Aaaaaand for now, we'll be leaving it there.  In the spirit of this arrangement, I would love to pass on the ten-question task to other amazing writers, so Zoe Sumra, Pete Alex Harris and L.B. Scott, here are ten for your own lovable cherubs:

1)  Can you describe yourself in five words or less?
2)  How do you feel about your writer at the start of your story?
3)  How do you feel about them at the end?
4)  Do you feel happy with the story arc that's been laid out for you?
5)  If you could change places with any other character from your writer's work, who would it be?
6)  Would you like to have your writer in the same world as you?
7)  What would you say is your biggest secret?
8)  If you could change one thing about your back story, what would it be? 
9)  What do you think about the readers who enjoy your story?
10)   What events are you hoping will happen in your sequel?

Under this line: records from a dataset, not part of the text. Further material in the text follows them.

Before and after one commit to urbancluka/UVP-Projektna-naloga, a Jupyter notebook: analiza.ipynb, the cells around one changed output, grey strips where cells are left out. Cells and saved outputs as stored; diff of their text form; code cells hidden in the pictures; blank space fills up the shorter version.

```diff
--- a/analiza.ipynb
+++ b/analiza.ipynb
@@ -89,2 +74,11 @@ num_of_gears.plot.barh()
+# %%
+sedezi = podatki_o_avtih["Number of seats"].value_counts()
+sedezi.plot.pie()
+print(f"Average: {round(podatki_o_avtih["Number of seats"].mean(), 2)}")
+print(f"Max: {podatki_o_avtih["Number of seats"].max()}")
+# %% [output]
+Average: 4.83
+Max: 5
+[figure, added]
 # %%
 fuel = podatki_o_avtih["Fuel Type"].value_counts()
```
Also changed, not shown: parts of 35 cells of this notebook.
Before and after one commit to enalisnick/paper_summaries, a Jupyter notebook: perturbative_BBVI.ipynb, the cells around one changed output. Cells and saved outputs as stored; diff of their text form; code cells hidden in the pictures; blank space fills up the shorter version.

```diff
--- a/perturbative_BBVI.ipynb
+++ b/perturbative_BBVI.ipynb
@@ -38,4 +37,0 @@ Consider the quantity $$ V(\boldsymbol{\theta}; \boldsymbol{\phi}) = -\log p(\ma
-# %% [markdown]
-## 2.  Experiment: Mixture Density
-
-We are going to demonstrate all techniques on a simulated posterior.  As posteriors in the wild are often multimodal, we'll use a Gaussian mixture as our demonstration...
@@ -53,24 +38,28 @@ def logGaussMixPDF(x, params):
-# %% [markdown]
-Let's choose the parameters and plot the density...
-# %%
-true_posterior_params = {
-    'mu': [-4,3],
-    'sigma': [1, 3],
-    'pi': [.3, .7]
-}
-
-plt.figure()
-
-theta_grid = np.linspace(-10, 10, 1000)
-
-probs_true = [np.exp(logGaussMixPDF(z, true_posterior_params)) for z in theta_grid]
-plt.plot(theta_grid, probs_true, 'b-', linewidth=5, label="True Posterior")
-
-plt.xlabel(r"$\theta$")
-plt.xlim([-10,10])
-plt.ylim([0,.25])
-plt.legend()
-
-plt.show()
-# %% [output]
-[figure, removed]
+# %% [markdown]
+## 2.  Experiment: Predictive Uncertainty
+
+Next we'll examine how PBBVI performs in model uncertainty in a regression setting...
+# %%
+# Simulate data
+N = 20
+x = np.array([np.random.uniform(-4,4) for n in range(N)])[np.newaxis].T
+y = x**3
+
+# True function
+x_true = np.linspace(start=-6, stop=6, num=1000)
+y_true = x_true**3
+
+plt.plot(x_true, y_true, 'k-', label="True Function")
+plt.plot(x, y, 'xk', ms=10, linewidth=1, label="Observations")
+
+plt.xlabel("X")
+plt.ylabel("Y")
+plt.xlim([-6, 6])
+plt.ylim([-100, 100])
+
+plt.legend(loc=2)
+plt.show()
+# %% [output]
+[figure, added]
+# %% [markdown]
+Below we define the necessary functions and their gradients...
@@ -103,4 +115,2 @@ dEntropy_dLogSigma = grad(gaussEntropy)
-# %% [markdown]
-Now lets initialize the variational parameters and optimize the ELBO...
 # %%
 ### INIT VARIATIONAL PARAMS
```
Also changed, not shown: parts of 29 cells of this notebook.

This is just a quick reminder that the latest episode of 'This Burning Man', entitled 'One Shot', is due to be released tomorrow.

Sunday, 13 November 2016

Nanowrimo snippet, 2016 - The Magpie's Celestial Sanctum

Hello to readers!  I realise that it's been a while since I posted something on this blog, so I thought I would share the following small scene from my Nanowrimo 2016 project.  Set in the same world that is explored in my earlier blog entries, 'My Travels Through Imaginary Lands', we find ourselves in the city-state of Kassium, which is honouring the most brilliant young engineer from their foremost institute.  Dynamic, talented and forceful, Isabella Crome is expecting to be assigned responsibility for the beating heart of the nation - the furious, inexplicable core that powers their industry - The Engine.  What will happen, and what deceptions she will uncover, will determine not just her future, but the future of a fractured continent.

I hope you enjoy this small snippet - stay tuned for more!

* * * 

The sanctum was everything Isabella had been told to expect and more.  The room was both toplit and bottomlit in ivory white, the former emanating from the vanilla tallow candles in the mandala chandeliers strung from the conically sloping roof.  Beneath the floor, lamps powered by The Engine sat in half-moon lightning-glass prisons that one could walk across like bridges from certainty to certainty.  The effect of the up-and-down lighting was to parse one's face in the quarters of a saltiric cross, forehead and chin prominent, cheeks and ears in shadow.  Five hundred eyes glinted like the teeth of predatory animals.

Below the chandeliers, great corkscrew garlands hung in the shape of dovish birdflocks, echoing the whorl of marble pillars that led down to the central hub of the room, the celestially-inspired mezzanine that was known simply as The Breadth.

At her insistence, Sarasota had already explained the nature of The Breadth to Isabella.  The floor was composed of pressed sheets of black calcite overlaid with hardened obsidian which had been fractured with irregular clots of fired opaline cystals.  These had been fanned and pressed down to form fragmented, discoloured stars against the nightly backdrop.  The passages between the stars were marked out with slender channels of gold paint and powdered cherry garnet; the whole picture that formed was an astrological representation of the titanic, mythical battle between the continent-sized Varkenboor and the Heltenzeer bird that tore the Nebran continent away from the world pangaea so many millennia before.

Many times since then had the sun risen and set.  The Ondian Empire had ascended and then fallen back into decline, just as the Yzyrobians had before them.  The patch of land remaining to their descendants retained the name of the Empire, but like the language employed in formal situations, everything else had been lost, save in the minds of those who came later.  Gods had been cast aside, and production quotas took their place.  Now, the whispered words in the street were of rivets, armour plating, tobacco harvests and munitions.

'The Breadth is tremendously beautiful,' Sarasota had told her.  'There's nothing else quite like it in the world.  The first time I set foot upon it, I felt like I was desecrating something holy.'

'I rather wish I had seen it being constructed,' Isabella had replied.  'I could have learned much from the processes.'